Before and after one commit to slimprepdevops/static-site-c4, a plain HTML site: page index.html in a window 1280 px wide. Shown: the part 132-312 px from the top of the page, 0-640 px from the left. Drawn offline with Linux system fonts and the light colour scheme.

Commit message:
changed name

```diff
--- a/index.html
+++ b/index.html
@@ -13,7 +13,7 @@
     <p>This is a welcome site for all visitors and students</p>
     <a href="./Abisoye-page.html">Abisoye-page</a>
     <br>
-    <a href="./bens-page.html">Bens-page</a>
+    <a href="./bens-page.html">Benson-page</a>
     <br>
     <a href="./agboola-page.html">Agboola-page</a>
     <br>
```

■ ■ ■

◆ Exercise details
Only lines containing "href" belong in the answer; copy every such line from the records.

◆ Task solution
     <a href="./Abisoye-page.html">Abisoye-page</a>
-    <a href="./bens-page.html">Bens-page</a>
+    <a href="./bens-page.html">Benson-page</a>
     <a href="./agboola-page.html">Agboola-page</a>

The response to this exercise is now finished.